Exercise prompt: Entries follow. Return each line that contains the word "October".

Extracted data:
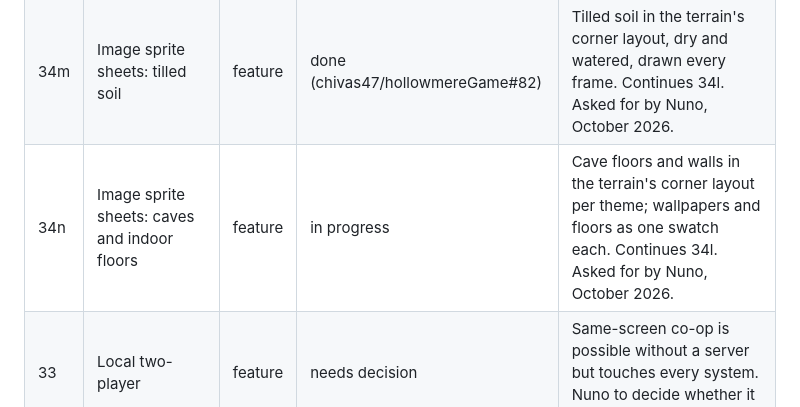
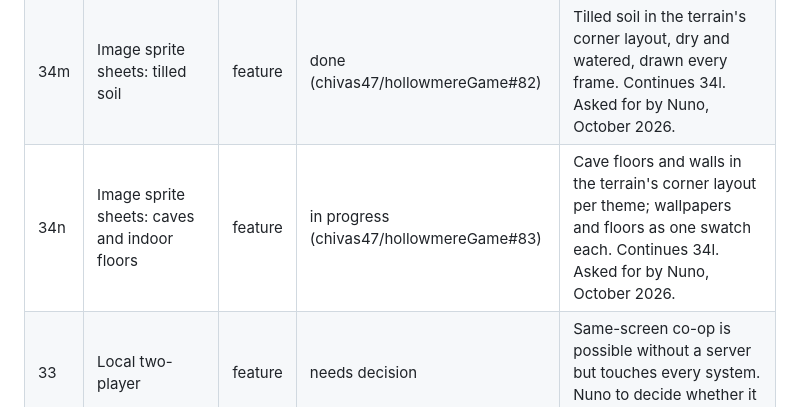
Before and after one commit to chivas47/hollowmereGame, a Markdown page: docs/ROADMAP.md, the part around the change. Rendered like a GitHub page.

Commit message:
Roadmap: link the caves and indoor floors PR
Co-Authored-By: Claude Opus 5.5 <noreply@anthropic.com>
Claude-Session: https://claude.ai/code/session_018P5aczEnb58p2G7GkRMHg8

```diff
--- a/docs/ROADMAP.md
+++ b/docs/ROADMAP.md
@@ -86,7 +86,7 @@ Items are ordered so each builds on the last. Every item is one PR through the f
 | 34k | Image sprite sheets: placed objects and furniture | feature | done (chivas47/hollowmereGame#80) | Placed objects and furniture (tinted to its two colours) from sheets built from the code art; fixes the v83 debris sheet. Continues 34d. Asked for by Nuno, October 2026. |
 | 34l | Image sprite sheets: terrain tile sets | feature | done (chivas47/hollowmereGame#81) | Outdoor ground in the standard 16-tile corner layout (Nuno chose a standard tileset layout over the code's own rules), one full-colour sheet per season, with edges. Tilled soil, caves, floors and buildings to follow. Asked for by Nuno, October 2026. |
 | 34m | Image sprite sheets: tilled soil | feature | done (chivas47/hollowmereGame#82) | Tilled soil in the terrain's corner layout, dry and watered, drawn every frame. Continues 34l. Asked for by Nuno, October 2026. |
-| 34n | Image sprite sheets: caves and indoor floors | feature | in progress | Cave floors and walls in the terrain's corner layout per theme; wallpapers and floors as one swatch each. Continues 34l. Asked for by Nuno, October 2026. |
+| 34n | Image sprite sheets: caves and indoor floors | feature | in progress (chivas47/hollowmereGame#83) | Cave floors and walls in the terrain's corner layout per theme; wallpapers and floors as one swatch each. Continues 34l. Asked for by Nuno, October 2026. |
 | 33 | Local two-player | feature | needs decision | Same-screen co-op is possible without a server but touches every system. Nuno to decide whether it is worth it. |
 
 ## Done
```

Written response:
 | 34k | Image sprite sheets: placed objects and furniture | feature | done (chivas47/hollowmereGame#80) | Placed objects and furniture (tinted to its two colours) from sheets built from the code art; fixes the v83 debris sheet. Continues 34d. Asked for by Nuno, October 2026. |
 | 34l | Image sprite sheets: terrain tile sets | feature | done (chivas47/hollowmereGame#81) | Outdoor ground in the standard 16-tile corner layout (Nuno chose a standard tileset layout over the code's own rules), one full-colour sheet per season, with edges. Tilled soil, caves, floors and buildings to follow. Asked for by Nuno, October 2026. |
 | 34m | Image sprite sheets: tilled soil | feature | done (chivas47/hollowmereGame#82) | Tilled soil in the terrain's corner layout, dry and watered, drawn every frame. Continues 34l. Asked for by Nuno, October 2026. |
-| 34n | Image sprite sheets: caves and indoor floors | feature | in progress | Cave floors and walls in the terrain's corner layout per theme; wallpapers and floors as one swatch each. Continues 34l. Asked for by Nuno, October 2026. |
+| 34n | Image sprite sheets: caves and indoor floors | feature | in progress (chivas47/hollowmereGame#83) | Cave floors and walls in the terrain's corner layout per theme; wallpapers and floors as one swatch each. Continues 34l. Asked for by Nuno, October 2026. |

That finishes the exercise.